New position about bankruptcy debt level:

The new changes to our bankruptcy laws mean that the Owners Corporation can only commence bankruptcy proceedings if the debt is greater than $20,000.

So bankruptcy is no longer a credible threat for debts under this much higher threshold.

Old position about when you can commence actions:

Prior to the changes, the debtor (being the lot owner) had 21 days to respond to a bankruptcy notice, i.e. to dispute it, or risk being made bankrupt.

New position about when you can commence an action:

The time frame has now been extended to 6 months.

So if you have a judgement debt, and issue a bankruptcy notice, nothing happens for 6 months, i.e. the person will not be made bankrupt.

Does this mean that you cannot collect outstanding levies?

Not really. It just makes collecting debts somewhat harder to do so, because you can no longer threaten immediate bankruptcy.

You can still take debt recovery action, such as issuing complying final notices, and taking court action to obtain a judgement debt against the owner. Once you have a judgement debt, you can also use other formal measures to collect the debt, such as attachment of debts or the sale of assets by the sheriff.

In our view it is important that the Owners Corporation continues to be vigilant about levies and contributions, so the building can be properly run and maintained during this period, as well as into the future, which is likely to be characterised by hard economic times.

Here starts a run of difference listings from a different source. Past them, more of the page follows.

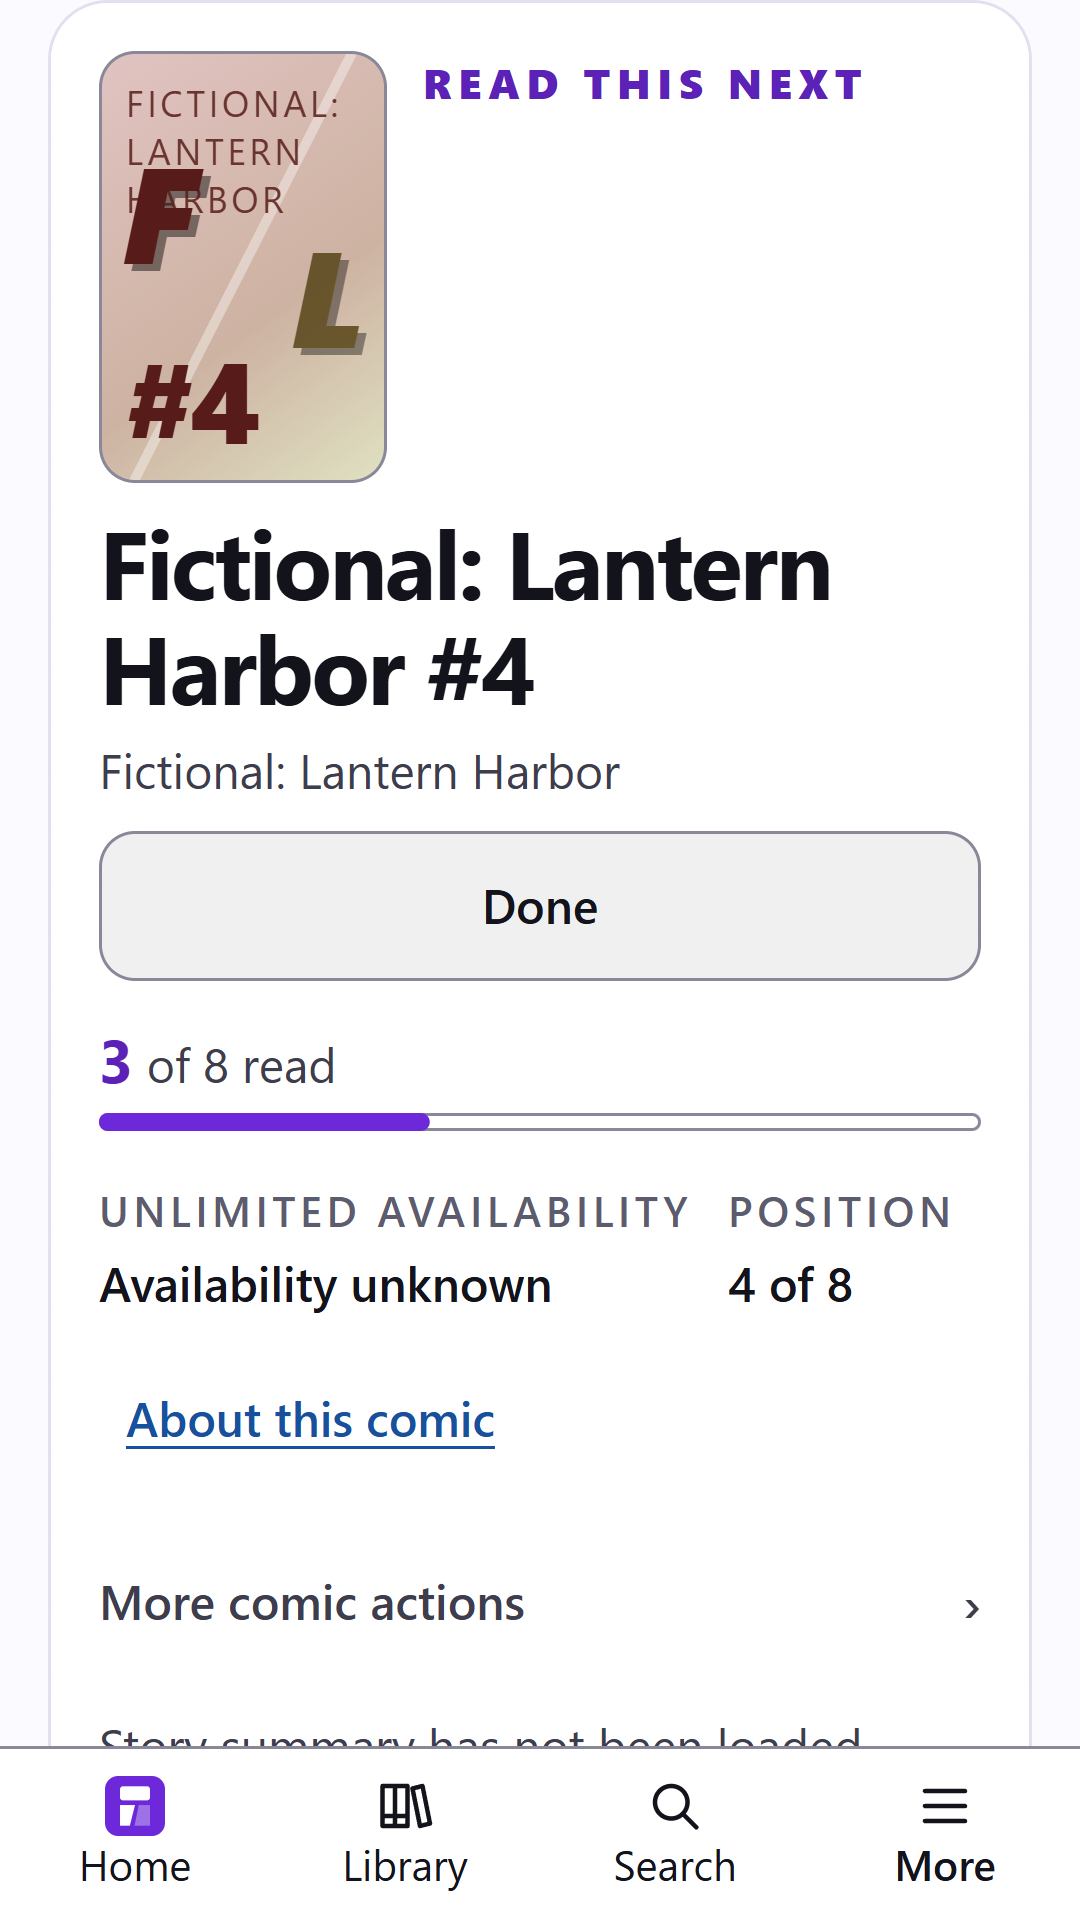
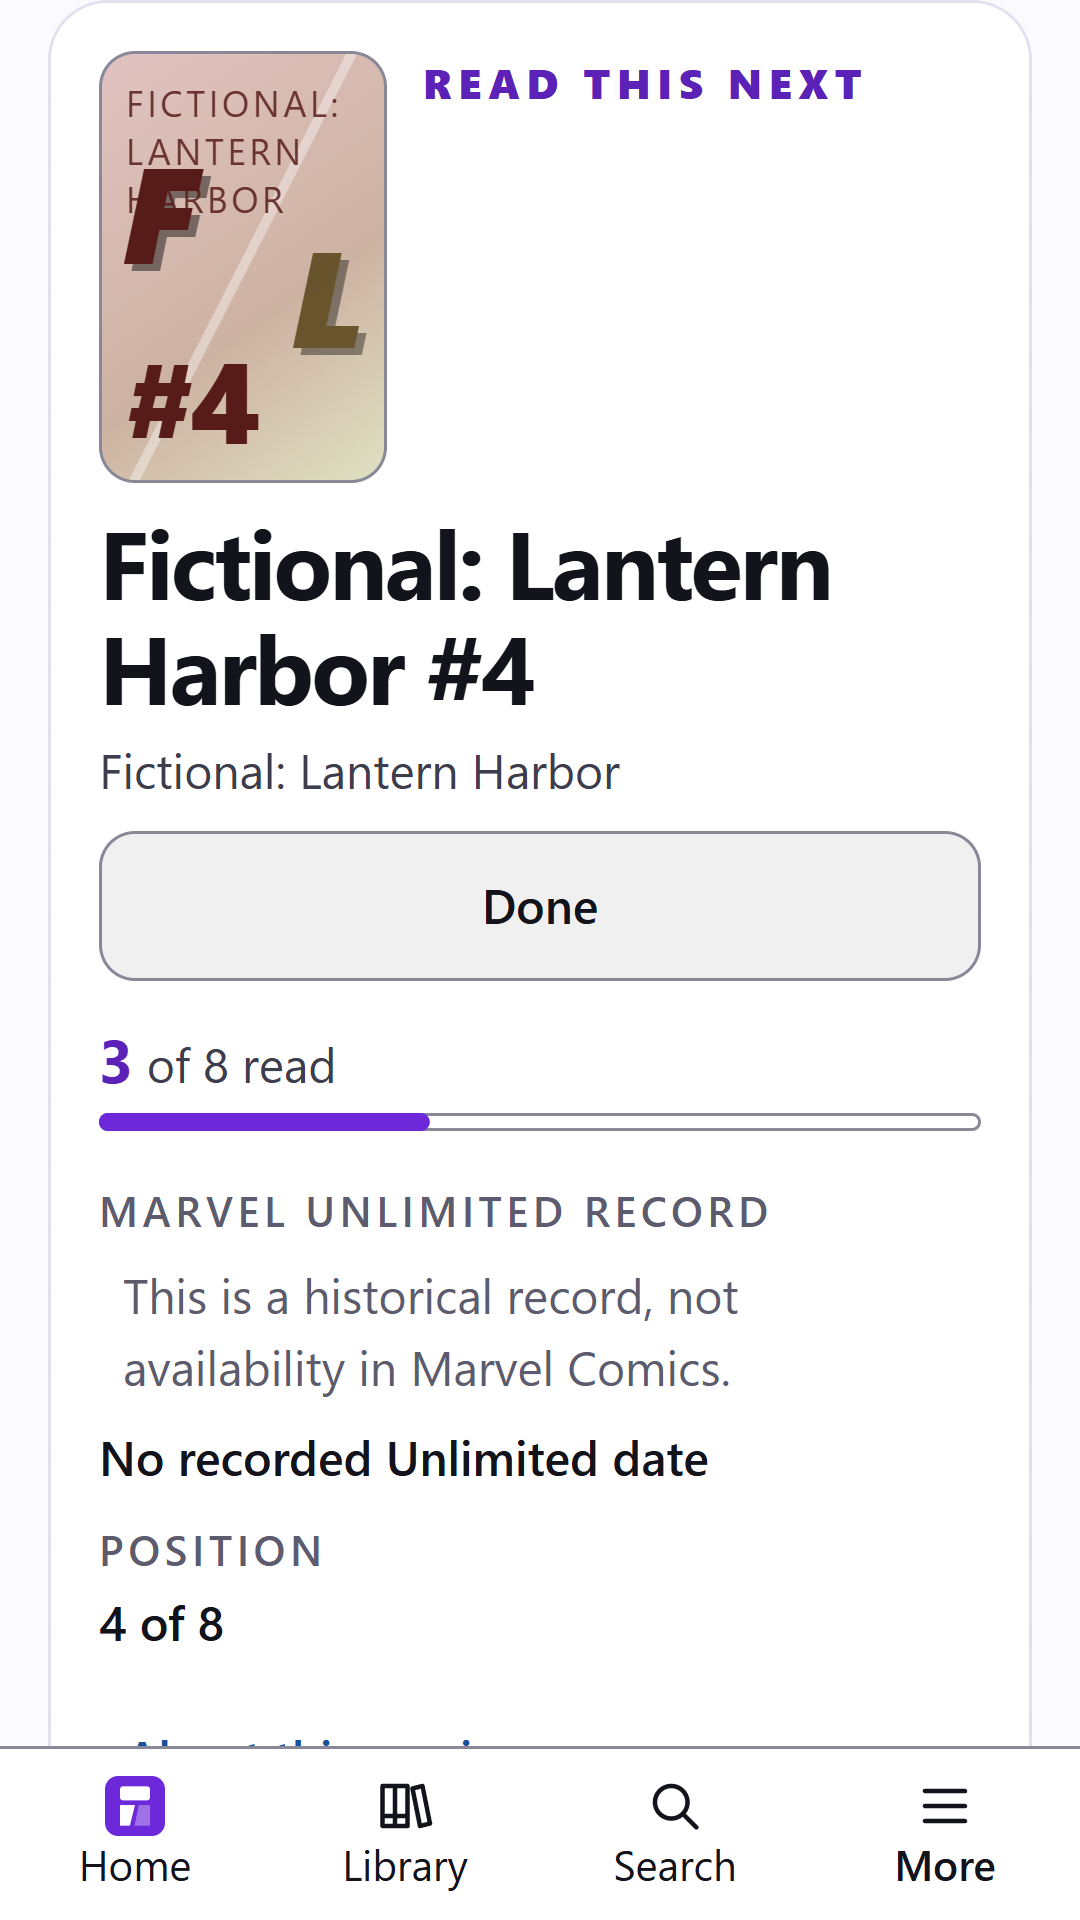
Retake the project home's four pictures from 2673c8e3 (#977)
The desktop reading picture dated from September 7 and showed controls the app no longer has:
Open in Marvel Unlimited, Inspect issue and Done, next. The Home picture predated the December 7
notice, and the phone reading picture predated the correction that now sets the Marvel Unlimited
record note as a sentence rather than in spaced capitals (#978).

All four are retaken from one clean checkout of 2673c8e3, main with #986, so they share one
source revision and tree (1b0c95ee). The two phone pictures are inspected copies from
`npm run play:assets`; the provenance record takes that run's revision, tree, Android manifest
hash and each picture's bytes and SHA-256 from its own manifest. The Library picture came out
byte for byte the same as the 4.2.0 one, so only its record changes.

The two desktop pictures follow the maintainer guide's recipe with the Store capture's setup:
Edge Edg/156.0.4314.42 at 960 by 900 and scale 1, a fresh profile, cover art off, the collapsed
sidebar, every non-local request refused (none was made) and metadata calls answered by the
Store capture's fixed stub. Home is the empty first run in the dark theme: 154,720 bytes,
SHA-256 8b48fa8a5d3a84b64dbaf4d08a746cd4ae6df4ea60d4fda610006460f1bda690. The reading picture
is Avengers Disassembled with its first issue marked read, in the light theme the September
picture used: 107,254 bytes, SHA-256
71883988fc663837c5f200efba1846920dcfd8fb984aa43fdad543233703c131. Both passed a pre-capture
[…]

Changed region(s): [[0.0917, 0.625, 0.8861, 0.875]]

diff --git a/pages/index.html b/pages/index.html
@@ -118,7 +118,7 @@
                 width="1080"
                 height="1920"
                 loading="lazy"
-                alt="Android reading view with a fictional next issue, a Done button, 3 of 8 read, unknown availability, About this comic, and More comic actions, above the bottom navigation"
+                alt="Android reading view with a fictional next issue, a Done button, 3 of 8 read, no recorded Unlimited date, and position 4 of 8, above the bottom navigation"
               />
               <figcaption>
                 <strong>Your next comic.</strong>
@@ -232,7 +232,7 @@
                 width="960"
                 height="900"
                 loading="lazy"
-                alt="Avengers Disassembled showing the next issue, reading progress, and upcoming comics"
+                alt="Avengers Disassembled showing the next issue, Read and Done buttons, and reading progress"
               />
               <figcaption>
                 See what to read next.

diff --git a/README.md b/README.md
@@ -35,7 +35,7 @@ The screenshots show a different list, with cover art off.
 ![Recap Page Home with the Start with Modern Timeline and Search buttons and six reading-list
 categories from Modern Timeline to Young readers, with cover art off](docs/screenshots/home-960.png)
 
-![Avengers Disassembled showing the next issue, reading progress, and upcoming comics,
+![Avengers Disassembled showing the next issue, Read and Done buttons, and reading progress,
 with cover art off](docs/screenshots/avengers-disassembled-reading-960.png)
 
 ## Made for long reading journeys
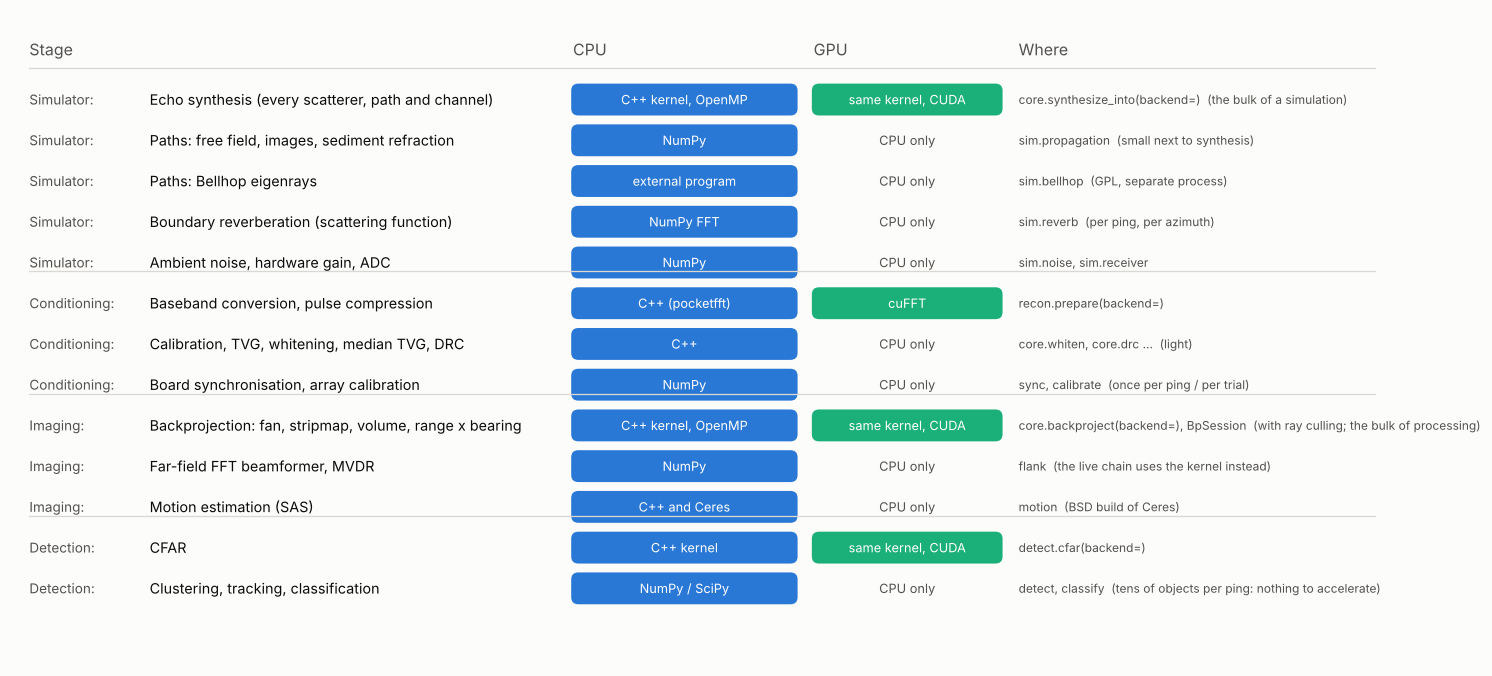
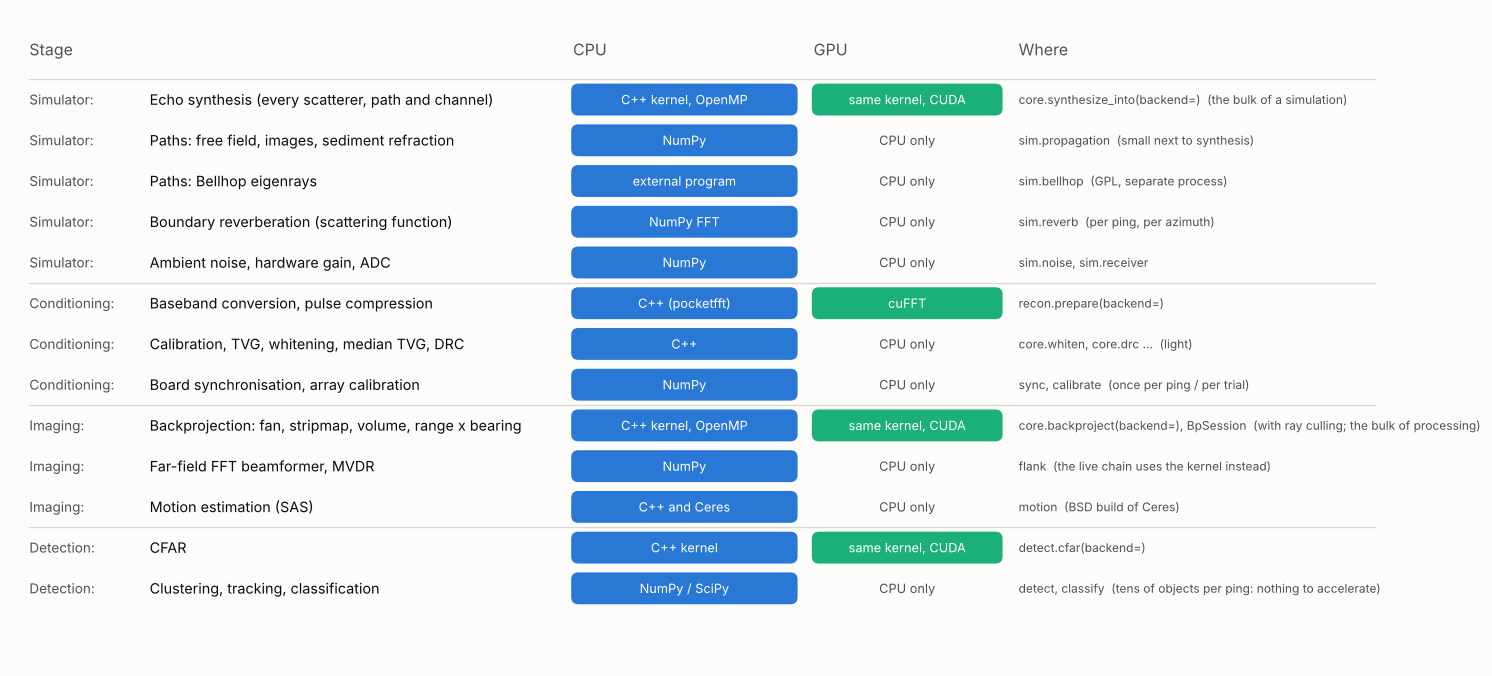
Final classifier results in the documents; backend table figure fixed
Twelve tracked scenes re-run at full size with the settled classifier and
stored in docs/figures; documented counts match (cluttered seabed: 5 mover,
30 static, 15 line, 15 uncertain). Scene tests assert what holds at thinned
size and check the documented full-size classes from the stored results.

Tests: full CPU suite passes (ctest 32 of 32).
GPU (L4, earlier in this round): 313 passed; the failures were two tests
rewritten since and documentation files left out of the upload.

Claude-Session: https://claude.ai/code/session_01QhYtHta4HR3WascrfVLbGv

diff --git a/tools/architecture_diagrams.py b/tools/architecture_diagrams.py
@@ -116,7 +116,7 @@ def draw_backends(path):
     for i, (g, stage, host, cuda, where, note) in enumerate(STAGES):
         y = top - 0.5 - i * 0.46
         if g != group:
-            ax.plot([0.2, 15.3], [y + 0.36, y + 0.36], color=GRID, lw=0.8)
+            ax.plot([0.2, 15.3], [y + 0.23, y + 0.23], color=GRID, lw=0.8)
             group = g
         ax.text(0.2, y, f"{g}: ", fontsize=8.5, color=MUTED, va="center")
         ax.text(1.55, y, stage, fontsize=9, va="center")

diff --git a/docs/SCENARIOS.md b/docs/SCENARIOS.md
@@ -180,12 +180,12 @@ boat at anchor.
 | Boat at anchor | tracked, 0.9 m, 0.02 m/s; classified static |
 | Detections per ping | 56 to 66 |
 | Confirmed tracks | 65 |
-| Track classes | 5 mover, 30 static, 16 line, 14 uncertain |
+| Track classes | 5 mover, 30 static, 15 line, 15 uncertain |
 | Tracks called movers that are not the boat | 4 |
 
 - Everything on the bed makes tracks. From the tracks alone, 30 are static (boulders,
-  debris), 16 are detections sliding along the pipeline as the aspect changes ("line":
-  motion along a linear feature cannot be told from the feature standing still), and 14
+  debris), 15 are detections sliding along the pipeline as the aspect changes ("line":
+  motion along a linear feature cannot be told from the feature standing still), and 15
   jump about too much to say. Before the line rule and the requirement that a mover be
   seen on most pings, 24 tracks were called movers.
 - Four movers remain that are not the boat. They were not examined one by one; a track at

diff --git a/docs/STATUS.md b/docs/STATUS.md
@@ -210,7 +210,7 @@ From reading the reference code (`HOLOSCAN_NOTES.md` section 1 has file and line
     surface reverberation at 10 m/s wind nothing was detected, the boat included. The
     rough-sea example was moved to 120 kHz, where the waves show.
   - In the cluttered scene 65 tracks are classified 5 mover (one is the boat), 30 static,
-    16 line, 14 uncertain; under the rough sea 57 tracks are 9 mover (one is the boat),
+    15 line, 15 uncertain; under the rough sea 57 tracks are 9 mover (one is the boat),
     39 uncertain. A buoy, a rock and a steady wave face still look alike.
   - In deep water the ship's echo arrives about 300 m late in range, consistent with a
     bottom path; ranges are not corrected for propagation.

diff --git a/docs/RESULTS.md b/docs/RESULTS.md
@@ -706,7 +706,7 @@ Source: `tests/python/test_classify.py` (synthetic tracks) and the gallery
 | `fls_120k_transit` | 7 | 1 | 6 | 0 | — | 0 | 0 |
 | `fls_170k_transit` | 4 | 1 | 3 | 0 | — | 0 | 0 |
 | `fls_330k_transit` | 2 | 1 | 1 | 0 | — | 0 | 0 |
-| `fls_120k_cluttered_seabed` | 65 | 5 | 30 | 16 | — | 14 | 4 |
+| `fls_120k_cluttered_seabed` | 65 | 5 | 30 | 15 | — | 15 | 4 |
 | `fls_120k_rough_surface` | 57 | 9 | 1 | 8 | — | 39 | 8 |
 | `fls_170k_traffic` | 11 | 5 | 2 | 1 | — | 3 | 3 |
 | `popoto_far_mover` | 6 | 1 | 1 | — | 4 | 0 | 0 |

What about the option of waiving interest to encourage payment?

Currently, if a lot owner fails to make payment of an overdue levy, the overdue levy continues to grow as it bears 10% interest until paid. During these uncertain times, it may be difficult to justify maintaining an interest rate so high. Especially, in circumstances where the cash rate is at a historical low.

The Strata Schemes Management Act 2015 (NSW) provides some leniency to lot owners. In particular, the legislation allows the Owners Corporation to waive the 10% interest rate or reduce it. The resolution to waive or reduce it must contain the following:

  • Whether the interest rate will be waived in totality,
  • Whether the interest rate will be merely reduced, and
  • The duration that the reduced interest rate or nil interest rate will be applicable.

Your Owners Corporation may wish to consider waiving accrued interest during an amnesty period to encourage people to pay now.

What about entering into payments plans with owners?

The Owners Corporation of a Strata Plan should expect to receive requests from owners to enter into ‘payment plans’ for outstanding levies.

Again, the Strata Schemes Management Act 2015 (NSW) anticipates that lot owners may fall into financial hardship and the requirements of entering into a payment plan have been clearly prescribed in the legislation. The following steps must be undertaken:

  • The owners corporation must convene a general meeting,
  • The proposed resolution must specify the particulars of a payment plan,
  • Whether the payment plan applies to one specific lot owner or more generally, and
  • The payment plan cannot extend for a period longer than 12 months.

Once again, such plans may be an effective way to encourage payment of what can be made.

How should a General Meeting be convened?

If the Owners Corporation is planning on reducing the interest rate or introducing payments plans, a General Meeting is required. You can read our article here, which provides the Owners Corporation with some options in conducting General Meetings in this COVID-19 environment.

How can we help?

Get us involved as soon as possible.

We can help you introduce measures to alleviate the financial burden on lot owners. We can assist you to prepare an agenda, notice and proposed resolution for any of the topics identified in this article.

To discuss further, call either:

  • Andrew Andreyev on 0400 832 534 or
  • Mariam Chalak on 0410 914 128

Both Andrew and Mariam have transitioned to work arrangements that will ensure they remain available to help you through these times.

If you would rather get in contact through email, send your questions through to Mariam at mariam.chalak@jfmlaw.com.au